Horizontal partitioning works especially well when the data divides naturally: company subsidiaries that are geographically separate, historical analysis, or of different functional areas such as user feedback and active orders. Vertical partitioning works well when updates and queries use different pieces of data.
In all these cases we have to deal with data that might be stale or inconsistent.
Consistency or Availability?
Ask a simple question: What is the cost of an apology?
The number of available books in Amazon is a cached value, not guaranteed to be correct. If Amazon ran a distributed transaction over all your shopping cart orders, the book inventory system, and the shipping system, they could never build a massively scalable front end user interface. Transactions would be dependent on user interactions that could range from 5 seconds to hours, assuming the shopping cart is not abandoned. It is impractical to keep database locks that long. Since most of the time you get your book, availability is a better choice that consistency.
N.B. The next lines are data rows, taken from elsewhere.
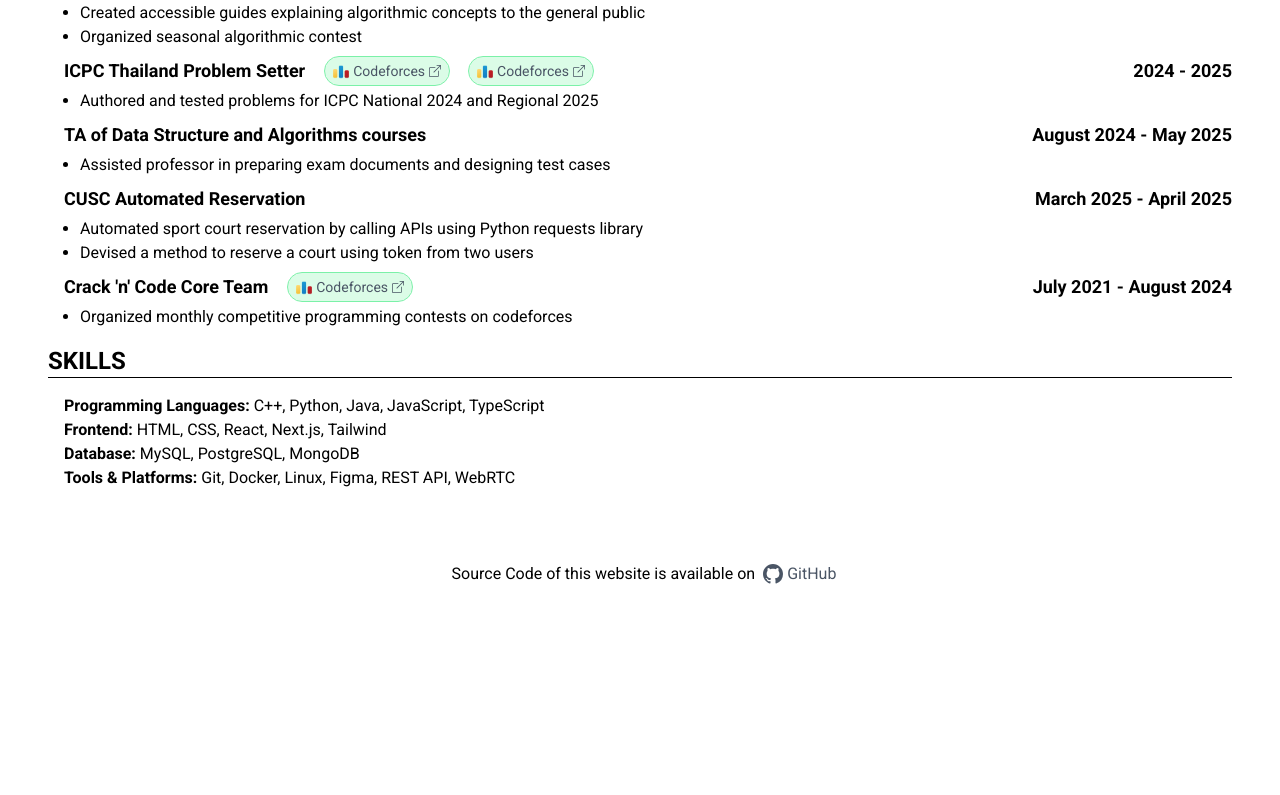
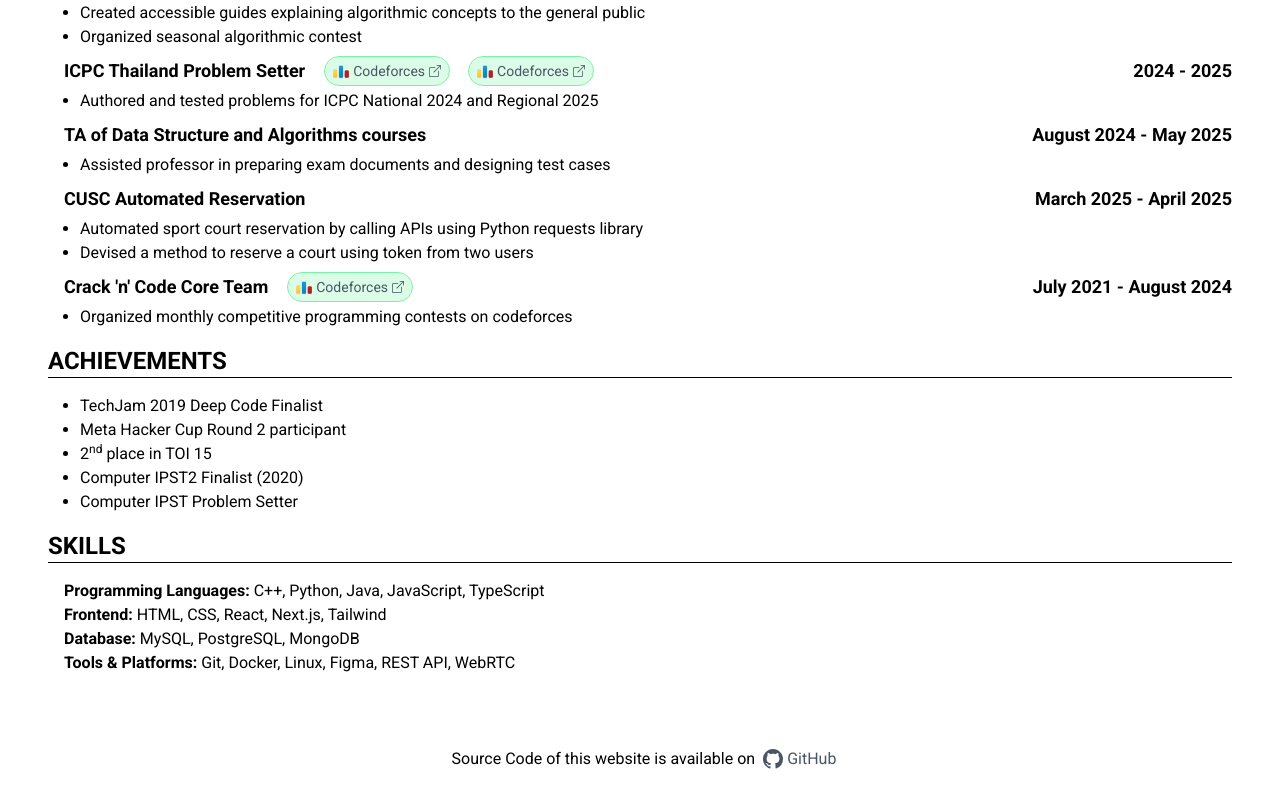
Before and after one commit to Snowfall2/portfolio, a Next.js app: page /resume in a window 1280 px wide. Shown: the part 1076-1871 px from the top of the page. Before the commit the page ends 1686 px from the top, so only its background shows below. Built offline with nearby package versions, Linux system fonts and the light colour scheme.

Commit message:
Add achievement info

```diff
--- a/src/app/layout.tsx
+++ b/src/app/layout.tsx
@@ -32,7 +32,7 @@ export default function RootLayout({
           <NavBar/>
           <main className="mx-auto w-[calc(100%-48px)] max-w-7xl">
             <div className="mt-20"></div>
-            {children}
+              {children}
           </main>
           <Footer/>
       </body>
--- /dev/null
+++ b/src/components/resume/Achievement.tsx
@@ -0,0 +1,15 @@
+import Header from "./Header";
+export default function Achievement() {
+    return (
+        <section>
+            <Header name={"Achievements"}/>
+            <ul className="ml-8 list-disc mb-2">
+                <li>TechJam 2019 Deep Code Finalist</li>
+                <li>Meta Hacker Cup Round 2 participant</li>
+                <li>2<sup>nd</sup> place in TOI 15</li>
+                <li>Computer IPST2 Finalist (2020)</li>
+                <li>Computer IPST Problem Setter</li>
+            </ul>
+        </section>
+    )
+}
--- a/src/components/resume/Competitions.tsx
+++ /dev/null
@@ -1,15 +0,0 @@
-import Header from "./Header";
-export default function Competitions() {
-    return (
-        <section>
-            <Header name={"Competitions"}/>
-            <ul className="ml-4">
-
-                <li><b>Programming Languages:</b> C++, Python, Java, JavaScript, TypeScript</li>
-                <li><b>Frontend:</b> HTML, CSS, React, Next.js, Tailwind</li>
-                <li><b>Database:</b> MySQL, PostgreSQL, MongoDB</li>
-                <li><b>Tools & Platforms:</b> Git, Docker, Linux, Figma, REST API, WebRTC</li>
-            </ul>
-        </section>
-    )
-}
--- a/src/components/resume/ResumeDisplay.tsx
+++ b/src/components/resume/ResumeDisplay.tsx
@@ -5,6 +5,7 @@ import Capstone from "./Capstone";
 import ExtraActivities from "./ExtraActivaties";
 import Skills from "./Skills";
 import Project from "./Project";
+import Achievement from "./Achievement";
 export default function ResumeDisplay() {
 
     return (
@@ -50,6 +51,7 @@ export default function ResumeDisplay() {
             <Capstone />
             <Project />
             <ExtraActivities />
+            <Achievement />
             <Skills />
             <div className="m-12" />
         </main>
```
Airline reservation systems are similar. A database used for read-only flight shopping is updated periodically. Another database is for reservations. Occasionally, you cannot get the price or flight you wanted. Using one database to achieve consistency would make searching for fares. or making reservations take forever.
Both cases have an ultimate source of truth: the inventory database, or the reservations database.
Businesses have to be prepared to apologize anyway. Checks bounce, the last book in the inventory turns out to be defective,
or the vendor drops the last crystal vase. We often have to make records and reality consistent.
Software State is not the State of the World
We have fostered a myth that the state of the software has to be always identical to the state of the world. This often makes
software applications difficult to use, or impossible to write. Deciding what the cost of getting it absolutely right is a
business decision. As Amazon and the airlines illustrate, the cost of lost business and convenience sometimes offsets the occasional problems of inconsistent data. You must then design for eventual consistency.
Scalability is based on the constraints of your application, the volume of data transmitted, or the number and geographic distribution of your users.
Need absolute consistency? Use the relational model. Need high availability? Use Azure tables, or the partitioned relational
model. Availability is a subjective measure. You might partition and still get consistency.
If the nature of your world changes, however, it is not easy to shift from the relational model to a partitioned model.